If a case goes to court, it will almost certainly be costly and time-consuming. It is common for disputes to be settled outside of court, so ask if they believe that is possible for your case. If they do not believe it is, inquire about other trial alternatives that may result in a favorable outcome. This can also help you understand how costly the most likely route to resolution is. You can also know how the alternatives will affect the timeline and overall cost.
What Is Your Typical Communication Process With Clients?
Your lawyer will have a preferred method of contact and mode of communication. For example, they may prefer to keep their direct line free for emergencies and request that other questions be emailed. Each lawyer will have different procedures for communication. This question will also help you understand how the lawyer charges for communication—some will charge for each email, phone call, and text.
How Should I Prepare for My Case?
An employment lawyer cannot represent you to the best of their ability without evidence supporting your case. An employment lawyer might suggest that you gather employment records, employment contracts, employee release forms, doctor’s notes, texts and emails, and written recollections of interactions. There may also be other evidence that your lawyer will request that you find. Bringing general evidence, such as those listed above, can help speed up the consultation.
Do I Need an Employment Law Attorney?
Proving any kind of employment law violation on the part of your employer requires knowledge and the skill to apply it in the court system. There are many different acts and regulations that apply to employment law, including the following:
Civil Rights Act
Equal Pay Act
Americans With Disabilities Act
Employment Rights Act of 1996
Although you may be able to find the information that you need online, it can be difficult to apply this knowledge correctly in a legal setting. Even the simple act of filing paperwork incorrectly can cause your case to progress slowly or not at all. An employment attorney’s expertise can help you quickly determine if your employment rights have been violated. They can also know the best way to seek restitution for those violations.
If you are considering taking legal action against your employer or potential employer, it can seem like a daunting task. You are likely facing an entity much larger than yourself. This entity also felt comfortable enough to break the law and cause you harm in the process. Many employers are protected against liability by insurance policies, and these insurance companies are in the business of reducing costs and saving money. This means that they will attempt to pay minimal settlements to any victims. Simply hiring an attorney can help change the outcome of your case. Your employer will understand they are now facing a more difficult opponent.
Anaheim, CA Employment Lawyer
Every California worker has the right to feel safe in their workplace. Both California and the federal government have multiple laws in place that are designed to protect workers. The employer-employee relationship is often skewed towards the employer because they have many more resources. There are also many different facets to employment law. This makes it a difficult area for the average citizen to effectively navigate.
The compassionate and confident employment law representation that you will find with California Employment Counsel, APC, can help you increase your power in the relationship.
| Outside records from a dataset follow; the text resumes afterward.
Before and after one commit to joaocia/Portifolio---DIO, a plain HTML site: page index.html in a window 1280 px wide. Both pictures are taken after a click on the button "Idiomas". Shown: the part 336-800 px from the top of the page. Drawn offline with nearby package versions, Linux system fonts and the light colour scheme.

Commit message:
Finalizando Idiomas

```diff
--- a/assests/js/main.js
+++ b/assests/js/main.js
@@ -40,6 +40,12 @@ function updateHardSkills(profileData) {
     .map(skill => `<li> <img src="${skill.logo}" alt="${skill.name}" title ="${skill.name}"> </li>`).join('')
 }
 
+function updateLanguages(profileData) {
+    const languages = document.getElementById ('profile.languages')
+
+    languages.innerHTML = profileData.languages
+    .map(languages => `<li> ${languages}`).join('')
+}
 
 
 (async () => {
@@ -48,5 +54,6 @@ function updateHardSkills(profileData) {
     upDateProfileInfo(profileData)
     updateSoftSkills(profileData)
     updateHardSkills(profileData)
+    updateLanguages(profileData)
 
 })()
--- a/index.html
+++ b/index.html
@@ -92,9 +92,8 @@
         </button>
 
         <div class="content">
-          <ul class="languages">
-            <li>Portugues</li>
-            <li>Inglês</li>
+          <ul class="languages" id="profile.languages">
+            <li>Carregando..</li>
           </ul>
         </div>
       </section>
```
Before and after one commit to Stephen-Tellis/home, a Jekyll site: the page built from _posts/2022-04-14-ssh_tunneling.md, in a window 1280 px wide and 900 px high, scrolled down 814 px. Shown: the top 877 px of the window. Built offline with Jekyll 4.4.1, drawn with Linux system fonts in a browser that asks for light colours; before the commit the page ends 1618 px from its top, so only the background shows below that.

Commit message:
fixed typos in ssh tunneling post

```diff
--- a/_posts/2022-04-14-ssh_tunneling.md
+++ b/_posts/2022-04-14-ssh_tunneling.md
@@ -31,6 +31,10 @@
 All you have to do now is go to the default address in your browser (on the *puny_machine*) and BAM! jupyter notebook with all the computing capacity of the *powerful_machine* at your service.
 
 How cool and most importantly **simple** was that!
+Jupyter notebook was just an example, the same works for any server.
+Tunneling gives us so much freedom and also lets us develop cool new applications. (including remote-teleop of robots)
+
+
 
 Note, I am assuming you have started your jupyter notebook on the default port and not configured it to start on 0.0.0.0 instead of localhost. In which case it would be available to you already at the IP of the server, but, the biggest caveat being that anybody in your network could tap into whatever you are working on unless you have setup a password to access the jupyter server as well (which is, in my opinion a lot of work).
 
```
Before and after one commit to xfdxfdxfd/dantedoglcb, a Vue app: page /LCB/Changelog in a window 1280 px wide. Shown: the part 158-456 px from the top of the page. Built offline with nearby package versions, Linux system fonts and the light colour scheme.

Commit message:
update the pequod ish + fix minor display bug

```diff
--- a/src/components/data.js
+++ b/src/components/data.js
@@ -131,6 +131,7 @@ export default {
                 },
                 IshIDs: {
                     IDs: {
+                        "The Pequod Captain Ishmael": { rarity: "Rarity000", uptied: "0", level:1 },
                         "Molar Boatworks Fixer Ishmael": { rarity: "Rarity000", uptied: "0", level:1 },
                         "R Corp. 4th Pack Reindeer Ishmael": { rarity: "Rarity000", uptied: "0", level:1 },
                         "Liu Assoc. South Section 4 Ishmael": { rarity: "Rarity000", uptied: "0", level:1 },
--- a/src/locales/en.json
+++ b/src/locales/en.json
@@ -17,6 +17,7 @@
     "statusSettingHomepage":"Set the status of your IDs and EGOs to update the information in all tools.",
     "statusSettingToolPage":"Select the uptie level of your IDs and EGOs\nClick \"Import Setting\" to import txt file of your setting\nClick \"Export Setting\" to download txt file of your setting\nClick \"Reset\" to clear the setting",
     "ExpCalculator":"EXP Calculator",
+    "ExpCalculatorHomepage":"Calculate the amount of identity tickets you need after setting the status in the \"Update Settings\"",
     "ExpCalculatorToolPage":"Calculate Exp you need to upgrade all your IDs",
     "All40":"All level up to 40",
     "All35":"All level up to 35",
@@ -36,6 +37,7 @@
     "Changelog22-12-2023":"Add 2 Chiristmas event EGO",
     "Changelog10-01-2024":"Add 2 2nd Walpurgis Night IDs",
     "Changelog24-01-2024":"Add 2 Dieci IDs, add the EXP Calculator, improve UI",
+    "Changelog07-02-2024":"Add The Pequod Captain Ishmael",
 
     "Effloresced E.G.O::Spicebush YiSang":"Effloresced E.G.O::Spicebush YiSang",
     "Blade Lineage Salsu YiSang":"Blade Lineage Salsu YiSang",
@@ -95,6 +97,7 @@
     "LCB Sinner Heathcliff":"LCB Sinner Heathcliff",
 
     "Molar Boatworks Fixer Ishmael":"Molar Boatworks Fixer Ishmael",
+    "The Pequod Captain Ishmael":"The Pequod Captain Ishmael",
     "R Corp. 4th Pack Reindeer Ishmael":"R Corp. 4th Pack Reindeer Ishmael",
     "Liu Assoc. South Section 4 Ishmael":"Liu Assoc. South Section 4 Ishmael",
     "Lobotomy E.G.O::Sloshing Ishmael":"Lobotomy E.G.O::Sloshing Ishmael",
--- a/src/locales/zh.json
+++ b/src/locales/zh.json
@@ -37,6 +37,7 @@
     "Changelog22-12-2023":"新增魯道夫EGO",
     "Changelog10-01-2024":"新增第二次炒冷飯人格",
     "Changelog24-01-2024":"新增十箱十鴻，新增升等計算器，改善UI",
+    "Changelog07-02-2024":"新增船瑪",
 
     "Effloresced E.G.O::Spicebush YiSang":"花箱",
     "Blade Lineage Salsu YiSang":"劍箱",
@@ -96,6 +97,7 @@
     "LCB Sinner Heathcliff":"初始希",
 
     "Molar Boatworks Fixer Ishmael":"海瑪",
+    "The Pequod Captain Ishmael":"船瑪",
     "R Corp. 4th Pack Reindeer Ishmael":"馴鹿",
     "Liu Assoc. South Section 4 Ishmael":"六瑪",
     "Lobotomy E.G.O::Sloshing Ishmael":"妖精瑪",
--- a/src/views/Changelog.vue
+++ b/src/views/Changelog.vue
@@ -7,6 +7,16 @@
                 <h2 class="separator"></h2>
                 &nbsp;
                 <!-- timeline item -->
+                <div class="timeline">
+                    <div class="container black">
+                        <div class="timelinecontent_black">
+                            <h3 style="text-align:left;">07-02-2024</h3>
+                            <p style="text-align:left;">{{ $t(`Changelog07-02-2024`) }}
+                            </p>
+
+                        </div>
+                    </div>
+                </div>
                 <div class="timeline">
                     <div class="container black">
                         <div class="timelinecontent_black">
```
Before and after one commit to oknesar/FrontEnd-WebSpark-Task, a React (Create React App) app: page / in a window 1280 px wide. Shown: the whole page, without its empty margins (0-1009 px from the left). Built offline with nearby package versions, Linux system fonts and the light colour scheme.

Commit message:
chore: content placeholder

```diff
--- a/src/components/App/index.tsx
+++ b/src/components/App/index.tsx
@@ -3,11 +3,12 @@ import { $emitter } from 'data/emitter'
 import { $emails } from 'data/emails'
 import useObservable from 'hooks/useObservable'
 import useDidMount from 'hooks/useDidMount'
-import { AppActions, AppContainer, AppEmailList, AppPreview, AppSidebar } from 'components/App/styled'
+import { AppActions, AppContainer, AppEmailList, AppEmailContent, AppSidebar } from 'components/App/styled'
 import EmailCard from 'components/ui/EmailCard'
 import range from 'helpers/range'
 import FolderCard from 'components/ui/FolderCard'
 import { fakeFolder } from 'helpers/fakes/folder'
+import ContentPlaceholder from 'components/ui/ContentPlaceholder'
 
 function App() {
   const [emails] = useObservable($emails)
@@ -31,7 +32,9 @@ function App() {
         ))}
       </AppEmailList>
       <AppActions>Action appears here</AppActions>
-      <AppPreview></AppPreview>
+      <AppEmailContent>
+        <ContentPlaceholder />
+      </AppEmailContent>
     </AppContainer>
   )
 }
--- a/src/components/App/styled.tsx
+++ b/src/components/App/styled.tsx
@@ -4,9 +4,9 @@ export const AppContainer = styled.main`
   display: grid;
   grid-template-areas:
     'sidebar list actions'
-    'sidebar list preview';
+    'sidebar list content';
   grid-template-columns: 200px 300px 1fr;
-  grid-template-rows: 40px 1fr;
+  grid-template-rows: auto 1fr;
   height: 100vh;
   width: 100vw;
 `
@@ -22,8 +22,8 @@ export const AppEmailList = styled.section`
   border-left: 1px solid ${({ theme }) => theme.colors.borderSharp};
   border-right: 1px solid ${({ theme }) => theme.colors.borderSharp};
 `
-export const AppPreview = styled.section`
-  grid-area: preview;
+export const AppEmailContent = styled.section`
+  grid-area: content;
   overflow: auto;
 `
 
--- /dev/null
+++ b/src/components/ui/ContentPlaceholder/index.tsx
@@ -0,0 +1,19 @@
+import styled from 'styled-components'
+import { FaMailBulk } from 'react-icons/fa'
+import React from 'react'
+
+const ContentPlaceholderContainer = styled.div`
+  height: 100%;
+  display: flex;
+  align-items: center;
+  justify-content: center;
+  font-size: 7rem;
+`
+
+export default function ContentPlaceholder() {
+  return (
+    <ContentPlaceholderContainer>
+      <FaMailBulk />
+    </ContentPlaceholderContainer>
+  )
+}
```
We are experienced in a plethora of employment law issues, including medical leave claims, discrimination, wage and overtime violations, whistleblowers, wrongful termination, and harassment. Contact us today so we can work together to determine if you are the victim of an employment law violation and the best way to handle the issue.
Why Speak Up In California
You should never be afraid to assert your
rights as an employee